GIVEN INFORMATION:

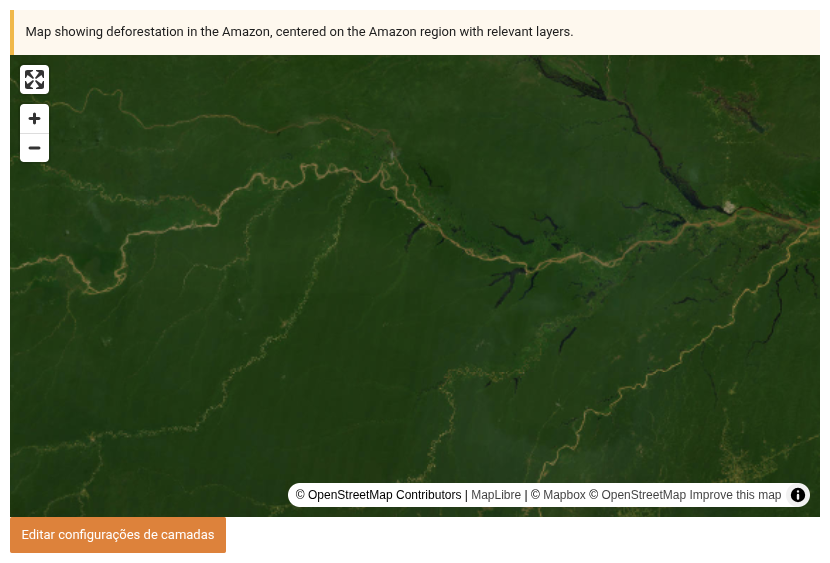
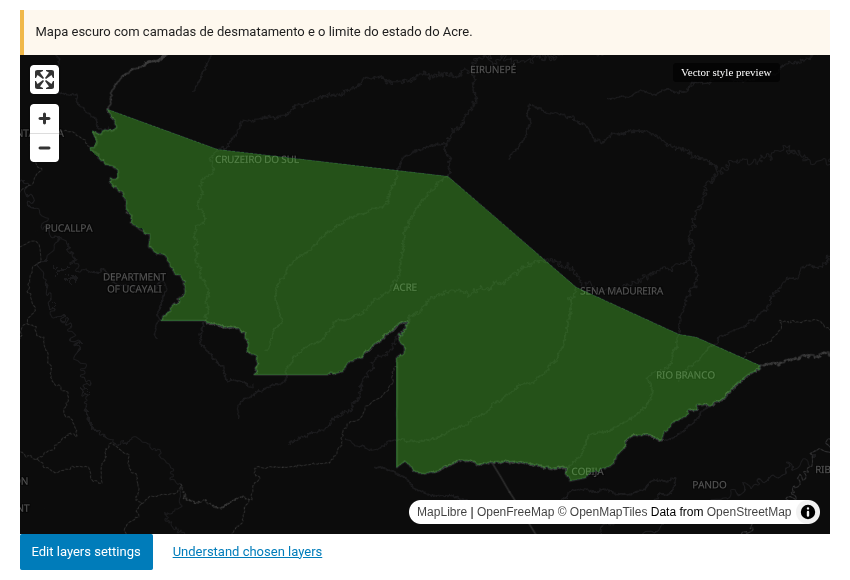
Update docs

diff --git a/docs/minimap.md b/docs/minimap.md
@@ -44,6 +44,18 @@ The AI remembers your conversation, so each refinement builds on the previous co
 
 ![Minimap block chat](img/minimap-block-edit3.png)
 
+## Understanding the chosen layers
+
+Ever wondered why the AI picked a specific layer? Below the map preview, click **Understand chosen layers** to open the **Map layers** panel in the block sidebar. For each layer, you'll see:
+
+- **Title and type** — e.g. "Deforestation alerts — mapbox".
+- **Description** — the layer's excerpt, when available.
+- **Why it was chosen** — the AI's own explanation for including the layer in this map.
+- **Automatic style notice** — when the AI had to style a layer that had no saved style, so you know it can be customized.
+- **Themes and source** — the layer's themes and data attribution, for disambiguation when similarly named layers exist.
+
+![Understand chosen layers](img/minimap-understand-layers.png)
+
 ## AI-generated layers (Minilayer)
 
 If you have a Mapbox API key configured, the AI can **generate custom map layers** when existing layers don't cover what you need. During chat, ask the AI to create a layer (e.g., "Can you generate a deforestation heatmap for the Amazon?"). The AI will ask for your confirmation before generating — it never creates layers without explicit approval. The new layer is added to the map automatically with AI-suggested styling (colors and filters) that you can later override in the layer settings modal via the **"Use AI Default Style"** checkbox.
@@ -54,11 +66,11 @@ After generation, the minimap behaves like any JEO map:
 
 - **Pan and zoom**: Drag to pan, scroll to zoom.
 - **Layers**: Thematic layers with legends.
-- **Pins**: Geolocation pins from the post's geolocation data.
+- **Pins**: Geolocation pins from the post's geolocation data. Use the **Geolocation Pins** panel (Show pins: Yes/No) to control them — they render live in the editor preview and on the frontend.
 - **Base layer**: Automatically chosen (dark/light) based on layer colors, or manually selected.
 
 ## Requirements
 
 - An AI provider must be configured in **Jeo → AI** (see [AI Settings](ai-settings.md)).
 - For best results, index your posts and layers in the Knowledge Base (RAG tab).
-- For AI-generated layers, a Mapbox API key is also required.
+- For AI-generated thematic layers, a Mapbox API key is also required. Boundary layers (municipalities, states, indigenous lands) are generated as GeoJSON and work without a Mapbox key.

diff --git a/docs/layer-post.md b/docs/layer-post.md
@@ -12,13 +12,16 @@ Entering the Layer post editor, you'll see a preview of the current layer (or a 
 
 On the **Layer settings** panel, you can change the layer type.
 
-JEO supports four layer types out-of-the-box:
+JEO supports seven layer types out-of-the-box:
 
 | Type | Required fields | Optional fields | Best for |
 |------|-----------------|-----------------|----------|
 | [Mapbox styles](https://docs.mapbox.com/studio-manual/overview/map-styling/) | Style ID (`username/style-id`) | Access token | Complete styled maps created in Mapbox Studio |
-| [Mapbox tilesets](https://docs.mapbox.com/help/glossary/tileset/) | Tileset ID (`username.tilesetid`) | Access token | Raster data hosted on Mapbox |
-| [Mapbox vector tiles](https://docs.mapbox.com/vector-tiles/reference/) (MVTs) | Tileset ID, source layer, geometry type | Access token | Vector data with interactive features |
+| [Style JSON](https://maplibre.org/maplibre-style-spec/) | Style URL or inline style JSON | — | Public MapLibre GL styles; works without an API key |
+| [Mapbox tilesets](https://docs.mapbox.com/help/glossary/tileset/) (raster) | Tileset ID (`username.tilesetid`) | Access token | Raster data hosted on Mapbox |
+| [Mapbox vector tilesets](https://docs.mapbox.com/vector-tiles/reference/) | Tileset ID, source layer | Access token | Vector data hosted on Mapbox |
+| [Mapbox vector tiles](https://docs.mapbox.com/vector-tiles/reference/) (MVTs) | Tileset URL, source layer, geometry type | Access token | Vector data with interactive features |
+| [GeoJSON](https://geojson.org/) | GeoJSON URL or inline GeoJSON | Layer style | Client-side polygon data, including AI-generated boundary layers |
 | [TileLayers](https://en.wikipedia.org/wiki/Tiled_web_map) | Tile URL template (`https://.../{z}/{x}/{y}.png`) | — | Third-party tile servers (XYZ URLs) |
 
 If the **Access token** field is left empty, the layer will use the Mapbox API key configured in **Jeo → Settings**. You only need to fill this field when the layer requires a different token than the global one.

TASK DESCRIPTION: Would you print exactly and only the lines of the material above that run from the line with "-- **Pins**: Geolocation" through the line with "supports seven layer", both included?

ANSWER SPACE:
-- **Pins**: Geolocation pins from the post's geolocation data.
+- **Pins**: Geolocation pins from the post's geolocation data. Use the **Geolocation Pins** panel (Show pins: Yes/No) to control them — they render live in the editor preview and on the frontend.
 - **Base layer**: Automatically chosen (dark/light) based on layer colors, or manually selected.
 
 ## Requirements
 
 - An AI provider must be configured in **Jeo → AI** (see [AI Settings](ai-settings.md)).
 - For best results, index your posts and layers in the Knowledge Base (RAG tab).
-- For AI-generated layers, a Mapbox API key is also required.
+- For AI-generated thematic layers, a Mapbox API key is also required. Boundary layers (municipalities, states, indigenous lands) are generated as GeoJSON and work without a Mapbox key.

diff --git a/docs/layer-post.md b/docs/layer-post.md
@@ -12,13 +12,16 @@ Entering the Layer post editor, you'll see a preview of the current layer (or a 
 
 On the **Layer settings** panel, you can change the layer type.
 
-JEO supports four layer types out-of-the-box:
+JEO supports seven layer types out-of-the-box:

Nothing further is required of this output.